Saturday, May 19, 2007

The Summer of Love

Social critic and professor Theodore Roszak wrote The Making of a Counter Culture in 1968.

Theodore Roszak

I don't think the Summer of Love left any blueprints behind on how to build a better world. It was much more a showcase for enjoyment, for happiness, for freedom, as people understood it then. But if you probe to the underlying values of displays like that, protests like that, you can perhaps see the seeds of a better social order than the one we're living in now.

[If the ideals of the Sixties had prevailed], it would be a world, where people lived gently on the planet without the sense that they have to exploit nature or make war upon nature in order to find basic security. It would be a simpler way of life, less urban, less consumption-oriented, and much more concerned about spiritual values, about companionship, friendship, community. Community was one of the great words of this period, getting together with other people, solving problems, enjoying one another's company, sharing ideas, values, insights.

And if that's not what life is all about, if that's not what the wealth is for, then we are definitely on the wrong path.

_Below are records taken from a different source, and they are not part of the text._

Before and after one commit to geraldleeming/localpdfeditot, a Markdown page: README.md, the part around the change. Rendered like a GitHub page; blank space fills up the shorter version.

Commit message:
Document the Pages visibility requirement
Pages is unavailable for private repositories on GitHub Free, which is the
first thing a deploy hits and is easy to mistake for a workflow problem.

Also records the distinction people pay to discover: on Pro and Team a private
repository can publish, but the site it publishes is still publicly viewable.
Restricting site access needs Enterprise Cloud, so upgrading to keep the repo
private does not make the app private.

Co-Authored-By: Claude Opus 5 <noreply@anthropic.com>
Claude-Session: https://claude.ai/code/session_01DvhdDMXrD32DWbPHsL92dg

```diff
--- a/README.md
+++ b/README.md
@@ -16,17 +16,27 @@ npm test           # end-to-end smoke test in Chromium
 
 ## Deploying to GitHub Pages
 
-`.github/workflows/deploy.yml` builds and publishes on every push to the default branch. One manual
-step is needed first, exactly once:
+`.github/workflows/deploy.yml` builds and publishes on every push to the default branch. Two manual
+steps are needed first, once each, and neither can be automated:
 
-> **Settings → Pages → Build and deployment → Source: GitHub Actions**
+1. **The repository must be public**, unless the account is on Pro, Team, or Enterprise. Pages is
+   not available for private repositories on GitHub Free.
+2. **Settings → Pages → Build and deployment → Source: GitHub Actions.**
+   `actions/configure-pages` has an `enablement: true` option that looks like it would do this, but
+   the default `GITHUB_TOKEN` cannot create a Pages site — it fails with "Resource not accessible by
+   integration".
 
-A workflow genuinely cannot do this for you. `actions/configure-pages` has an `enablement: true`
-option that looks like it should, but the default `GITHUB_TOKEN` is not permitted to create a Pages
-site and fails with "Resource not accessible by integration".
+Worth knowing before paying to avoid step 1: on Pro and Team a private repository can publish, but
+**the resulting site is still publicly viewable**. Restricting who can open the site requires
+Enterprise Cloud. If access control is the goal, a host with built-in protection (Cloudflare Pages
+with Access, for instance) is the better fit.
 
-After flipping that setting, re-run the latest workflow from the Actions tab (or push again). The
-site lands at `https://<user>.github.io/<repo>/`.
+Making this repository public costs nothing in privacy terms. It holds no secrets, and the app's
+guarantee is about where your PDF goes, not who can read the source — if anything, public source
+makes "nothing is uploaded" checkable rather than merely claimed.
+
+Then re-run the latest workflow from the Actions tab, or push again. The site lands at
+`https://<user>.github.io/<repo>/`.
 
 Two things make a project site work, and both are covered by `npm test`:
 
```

There isn't any question that the 60s left a huge mark in the history of America. It was a watershed event and we have been forever changed by it. The question remains however, where will these changes lead? Will it be a better future or a darker future? And what part shall we play in that future? What responsibility do we have today to make the kind of future we would all want?